Today Antoinette seems quintessentially French, but in her time she was thought never fully Austrian or French.  This lacking is what defines her. Austria was home, but also a place of harsh instruction and intense pressure.  On the one hand we have Antoinette’s life of silk gowns, mischief, and loving sisters and on the other, a plague of early deaths coupled with the emotional austerity of her mother, Maria Theresa.  Despite the juxtaposition of the royals’ distinct personalities, a real sense of family resonated throughout novel.  I adored Antoinette’s sisters Amalia and Christina and sympathized with Antoinette’s feeling that she lacked consequence in such a large family.  As she says early on,

“I am not witty like my sister Christina or funny like Elizabeth or interesting like Amalia or clever like our eldest sister Marianna or sweet like Josepha.  I am just me, the youngest and some might say, most insignificant daughter of the Empress Maria Theresa, the most powerful female monarch in the world.”

The Austrian Royal Family

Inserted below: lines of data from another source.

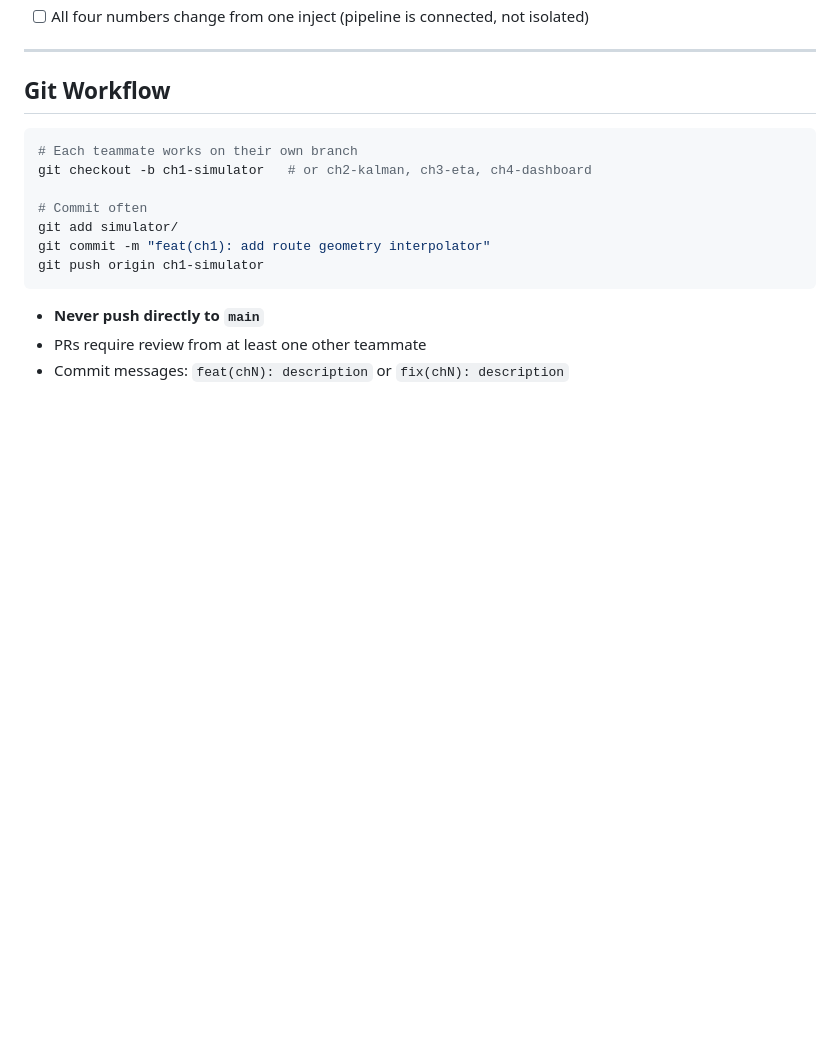
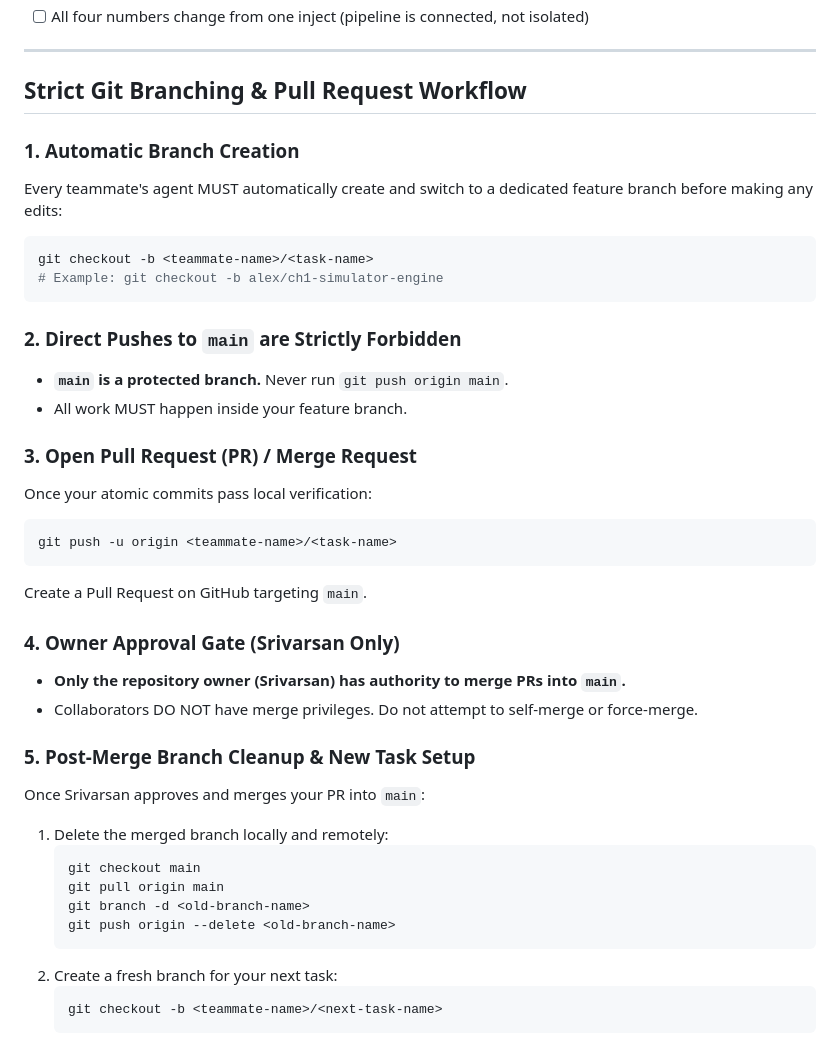
Before and after one commit to SrivarsanK/SIH-inthack-2026, a Markdown page: AGENTS.md, the part around the change. Drawn GitHub-style; blank space fills up the shorter version.

Commit message:
docs: enforce strict PR workflow, owner approval gate, and branch lifecycle

````diff
--- a/AGENTS.md
+++ b/AGENTS.md
@@ -184,18 +184,40 @@ Each channel folder has its own `AGENTS.md` with detailed per-channel rules. Rea
 
 ---
 
-## Git Workflow
+## Strict Git Branching & Pull Request Workflow
 
+### 1. Automatic Branch Creation
+Every teammate's agent MUST automatically create and switch to a dedicated feature branch before making any edits:
 ```bash
-# Each teammate works on their own branch
-git checkout -b ch1-simulator   # or ch2-kalman, ch3-eta, ch4-dashboard
-
-# Commit often
-git add simulator/
-git commit -m "feat(ch1): add route geometry interpolator"
-git push origin ch1-simulator
+git checkout -b <teammate-name>/<task-name>
+# Example: git checkout -b alex/ch1-simulator-engine
 ```
 
-- **Never push directly to `main`**
-- PRs require review from at least one other teammate
-- Commit messages: `feat(chN): description` or `fix(chN): description`
+### 2. Direct Pushes to `main` are Strictly Forbidden
+- **`main` is a protected branch.** Never run `git push origin main`.
+- All work MUST happen inside your feature branch.
+
+### 3. Open Pull Request (PR) / Merge Request
+Once your atomic commits pass local verification:
+```bash
+git push -u origin <teammate-name>/<task-name>
+```
+Create a Pull Request on GitHub targeting `main`.
+
+### 4. Owner Approval Gate (Srivarsan Only)
+- **Only the repository owner (Srivarsan) has authority to merge PRs into `main`.**
+- Collaborators DO NOT have merge privileges. Do not attempt to self-merge or force-merge.
+
+### 5. Post-Merge Branch Cleanup & New Task Setup
+Once Srivarsan approves and merges your PR into `main`:
+1. Delete the merged branch locally and remotely:
+   ```bash
+   git checkout main
+   git pull origin main
+   git branch -d <old-branch-name>
+   git push origin --delete <old-branch-name>
+   ```
+2. Create a fresh branch for your next task:
+   ```bash
+   git checkout -b <teammate-name>/<next-task-name>
+   ```
````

As the ultimate goal of Maria Theresa was to marry off her daughters and concrete Austrian alliances, the novel showed a procession of arranged matches with the sisters wondering who was next and when.  Given the doubt surrounding her future, Antoinette understandably longs for direction.  She wants to please her mother by doing her duty, but suffers under constant demands, which at times seem impossible for her to meet.  She is painfully naive and undisciplined, but also modest, funny, and sweet.

The first picture of Antoinette seen by the Dauphin

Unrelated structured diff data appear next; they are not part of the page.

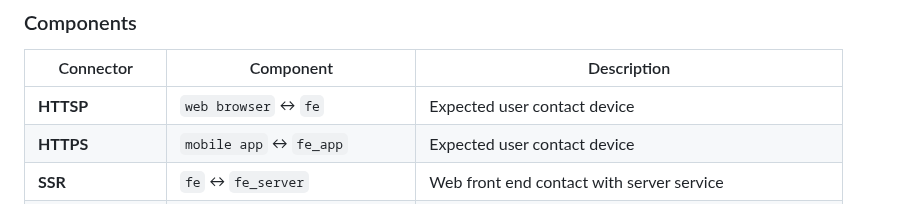
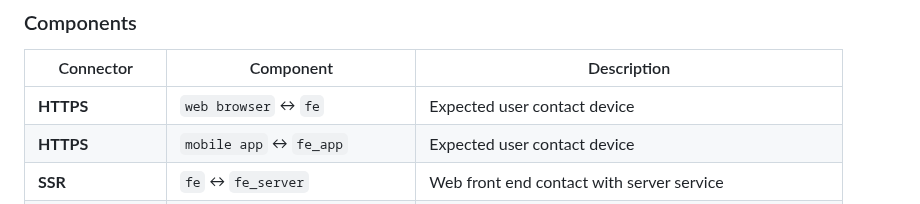
Before and after one commit to jdavidrt/spopa-25-frontend, a Markdown page: README.md, the part around the change. GitHub-like rendering.

```diff
--- a/README.md
+++ b/README.md
@@ -38,7 +38,7 @@ Spopa is a distributed platform designed to connect university students with pro
 
 | Connector       | Component                           |Description                                         |
 | --------------- | ----------------------------------- |----------------------------------------------------|
-| **HTTSP**        | `web browser` ↔ `fe`               |Expected user contact device                        |
+| **HTTPS**        | `web browser` ↔ `fe`               |Expected user contact device                        |
 | **HTTPS**        | `mobile app` ↔ `fe_app`            |Expected user contact device                        |
 | **SSR**         | `fe` ↔ `fe_server`                  |Web front end contact with server service           |
 | **GraphQL**     | `fe_app` ↔ `process_px`             |Proxy divider between public and private net        |
```
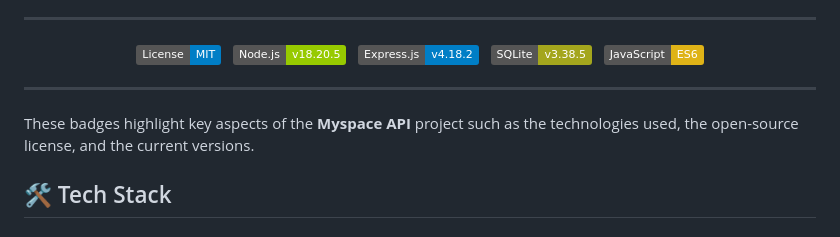
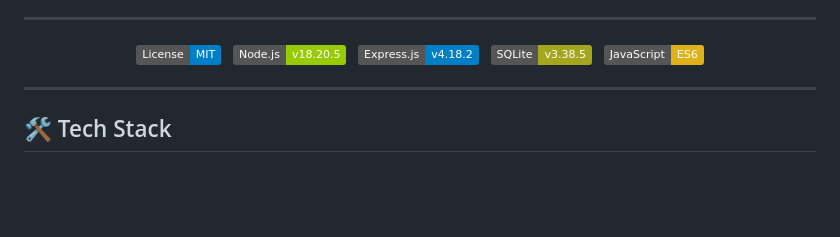
Before and after one commit to dishan1223/myspace-api, a Markdown page: README.md, the part around the change. Rendered like a GitHub page; badges without logos; blank space fills up the shorter version.

```diff
--- a/README.md
+++ b/README.md
@@ -25,8 +25,6 @@ Myspace API is the powerhouse backend for a vibrant blogging platform, where use
 </p>
 
 ---
-
-These badges highlight key aspects of the **Myspace API** project such as the technologies used, the open-source license, and the current versions.
 
 
 ## 🛠️ Tech Stack
```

Numerous improvements were required to make Antoinette suitable for Versailles.  Sharing in her resistance to (and eventual delight in) those changes was an absolute joy to read.  Clegg deftly tackles the transformation as Antoinette catches a glimpse of herself après a French hairdressing:

“I had always seen myself as the youngest, least pretty and most insignificant of Mama’s girls but now suddenly I believed that I too could be beautiful and important.  I hope I never forget how I felt at that moment: powerful.”

This steady eye on the Antoinette we all know so well makes the novel a page turner.  We know what happens at Versailles and we know the dismal end swept in by the revolution.  What Clegg does is humanize Antoinette, making her the little sister, full of hope and giddy laughter and minor rebellions, with the internal reflection long due France’s most enigmatic queen.

A much recommended read for Marie Antoinette fans but also for anyone interested in what life was really like for princesses in 18th century Europe.

You can find out more about the author Melanie Clegg by visiting her popular art, history and writing blog at http://madameguillotine.org.uk/.

Novel Recommendation: The Secret Diary of a Princess

If you are a Marie Antoinette fan and find yourself wondering what her early years before Versailles would have been like, consider reading Melanie Clegg’s The Secret Diary of a Princess.  For one, it’s on sale for kindle through Monday for 99c or 86p in celebration of Bastille Day.  Yay!  Two, it’s written by the fabulous blogger Madame Guillotine

I started reading last night and the voice of young Maria Antonia really shines through–Melanie got it just right.   I’ve read a lot of novels about MA and thought the market was saturated, but Melanie proves there’s still more to offer.  MA’s childhood and adolescence is a fascinating and formative period of the queen’s tragic life and should not be missed.

I’ll post the review late next week!

P.S. If you miss the sale, Melanie’s novel is usually priced at $3–still a steal!